  that is should return the plot to a pristine state -- and in this case
that means linear axes. But are you suggesting that sometimes that is
not the case?

If you have hold=True, and the x or y scale is log, repeated calls to plot() will add new lines to the plot without changing the scaling. If hold is instead False, one might reasonably expect that future calls to plot would replace the old line with the new one, again without changing the scaling. That would be consistent. Instead, the scaling changes.

That indeed is a problem. I suspect it has something to do with the extra step that log scales do to "round" to the nearest decade.

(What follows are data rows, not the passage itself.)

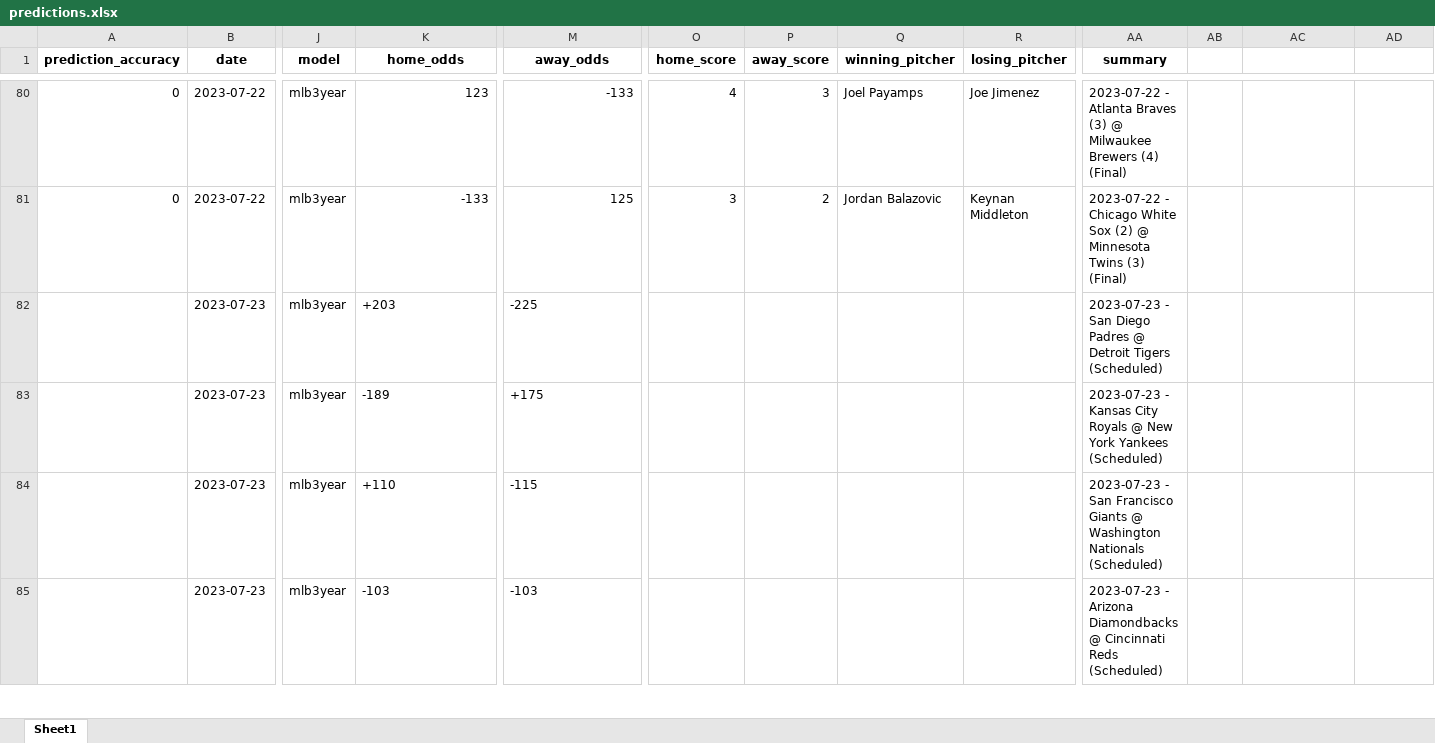
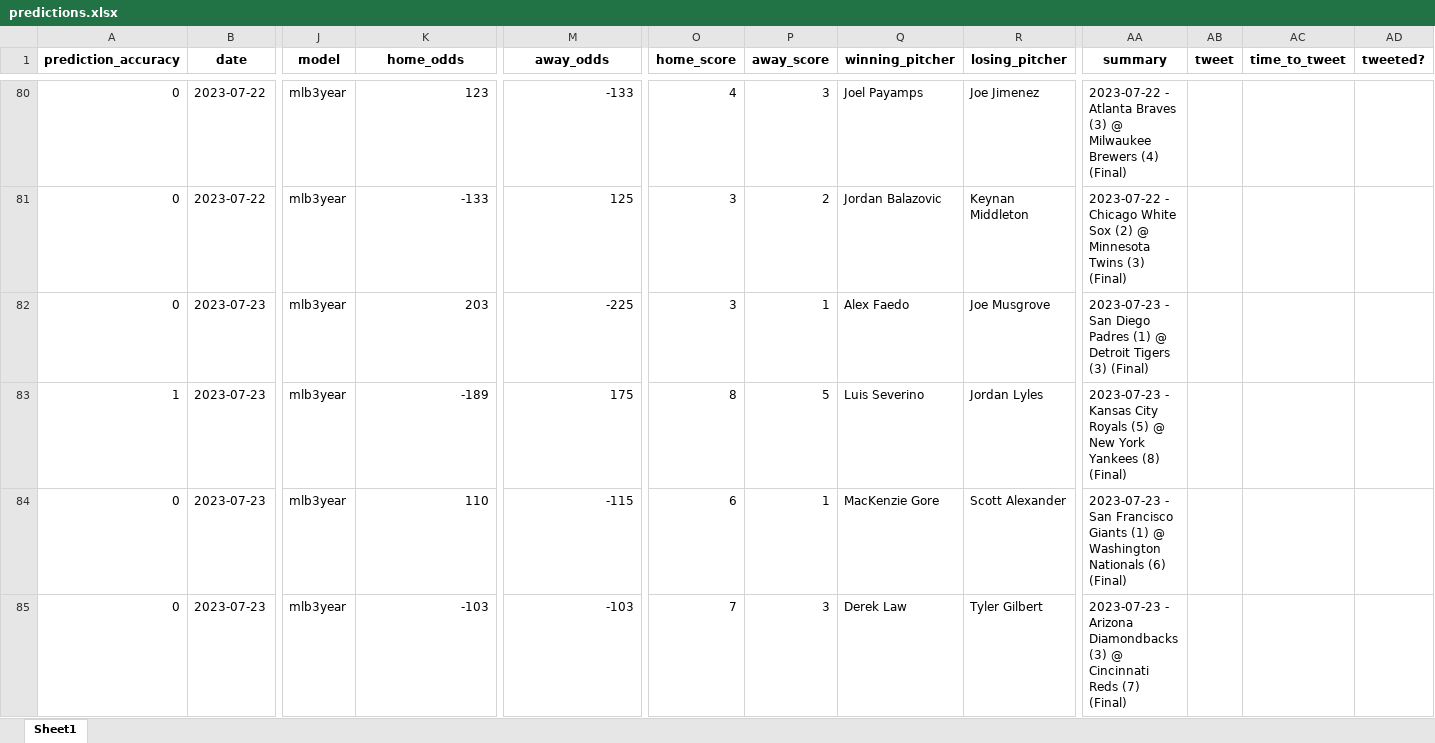
Before and after one commit to StevenDeFalco/predictMLB, an Excel workbook: data/predictions.xlsx, sheet Sheet1, drawn as a sheet; only a part is shown, gaps mark what is left out; values as stored, in another font and other column widths than the file's, no borders; the diff covers the shown part only; the diff names each change by its address in the sheet, - before the commit and + after, or states it on an @@ line.

Commit message:
added predictions for 07/24/2023 (27% acc yesterday :O)

```diff
--- a/data/predictions.xlsx (sheet Sheet1)
+++ b/data/predictions.xlsx (sheet Sheet1)
-AB1: (empty)
+AB1: tweet
-AC1: (empty)
+AC1: time_to_tweet
-AD1: (empty)
+AD1: tweeted?
-A82 (prediction_accuracy): (empty)
+A82 (prediction_accuracy): 0
-K82 (home_odds): +203
+K82 (home_odds): 203
-M82 alignment: left
+M82 alignment: right
-O82 (home_score): (empty)
+O82 (home_score): 3
-P82 (away_score): (empty)
+P82 (away_score): 1
-Q82 (winning_pitcher): (empty)
+Q82 (winning_pitcher): Alex Faedo
-R82 (losing_pitcher): (empty)
+R82 (losing_pitcher): Joe Musgrove
-AA82 (summary): …Diego Padres @ Detroit Tigers (Scheduled)
+AA82 (summary): …Diego Padres (1) @ Detroit Tigers (3) (Final)
-A83 (prediction_accuracy): (empty)
+A83 (prediction_accuracy): 1
-K83 alignment: left
+K83 alignment: right
-M83 (away_odds): +175
+M83 (away_odds): 175
-O83 (home_score): (empty)
+O83 (home_score): 8
-P83 (away_score): (empty)
+P83 (away_score): 5
-Q83 (winning_pitcher): (empty)
+Q83 (winning_pitcher): Luis Severino
-R83 (losing_pitcher): (empty)
+R83 (losing_pitcher): Jordan Lyles
-AA83 (summary): …City Royals @ New York Yankees (Scheduled)
+AA83 (summary): …City Royals (5) @ New York Yankees (8) (Final)
-A84:A85 (prediction_accuracy): (empty)
+A84:A85 (prediction_accuracy): 0
-K84 (home_odds): +110
+K84 (home_odds): 110
-M84:M85 alignment: left
+M84:M85 alignment: right
-O84 (home_score): (empty)
+O84 (home_score): 6
-P84 (away_score): (empty)
+P84 (away_score): 1
-Q84 (winning_pitcher): (empty)
+Q84 (winning_pitcher): MacKenzie Gore
-R84 (losing_pitcher): (empty)
+R84 (losing_pitcher): Scott Alexander
-AA84 (summary): …Francisco Giants @ Washington Nationals (Scheduled)
+AA84 (summary): …Francisco Giants (1) @ Washington Nationals (6) (Final)
-K85 alignment: left
+K85 alignment: right
-O85 (home_score): (empty)
+O85 (home_score): 7
-P85 (away_score): (empty)
+P85 (away_score): 3
-Q85 (winning_pitcher): (empty)
+Q85 (winning_pitcher): Derek Law
-R85 (losing_pitcher): (empty)
+R85 (losing_pitcher): Tyler Gilbert
-AA85 (summary): …Arizona Diamondbacks @ Cincinnati Reds (Scheduled)
+AA85 (summary): …Arizona Diamondbacks (3) @ Cincinnati Reds (7) (Final)
```
Also changed, not shown: 9 added rows, 77 edited cells and cell formats elsewhere in this sheet.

I can have a look when I get a chance, or let me know if you'd like to tackle it, Darren.

Cheers,
Mike

--
Michael Droettboom
Science Software Branch
Operations and Engineering Division
Space Telescope Science Institute
Operated by AURA for NASA

I don't know when I would have a chance to look into this (my wife and I are
trying to buy a house).

Darren

···

On Thursday 17 January 2008 09:05:53 am Michael Droettboom wrote:

Darren Dale wrote:
> On Wednesday 16 January 2008 08:22:45 am Michael Droettboom wrote:
>> But reading Darren's new bug report makes me wonder if my fix was
>> correct. To be honest, I'm a little confused by the bug report, not out
>> of any lack of clarity on Darren's part, but I think due to insufficient
>> understanding of the problem. As assumption about the purpose of cla is
>> that is should return the plot to a pristine state -- and in this case
>> that means linear axes. But are you suggesting that sometimes that is
>> not the case?
>
> If you have hold=True, and the x or y scale is log, repeated calls to
> plot() will add new lines to the plot without changing the scaling. If
> hold is instead False, one might reasonably expect that future calls to
> plot would replace the old line with the new one, again without changing
> the scaling. That would be consistent. Instead, the scaling changes.

That indeed is a problem. I suspect it has something to do with the
extra step that log scales do to "round" to the nearest decade. I can
have a look when I get a chance, or let me know if you'd like to tackle
it, Darren.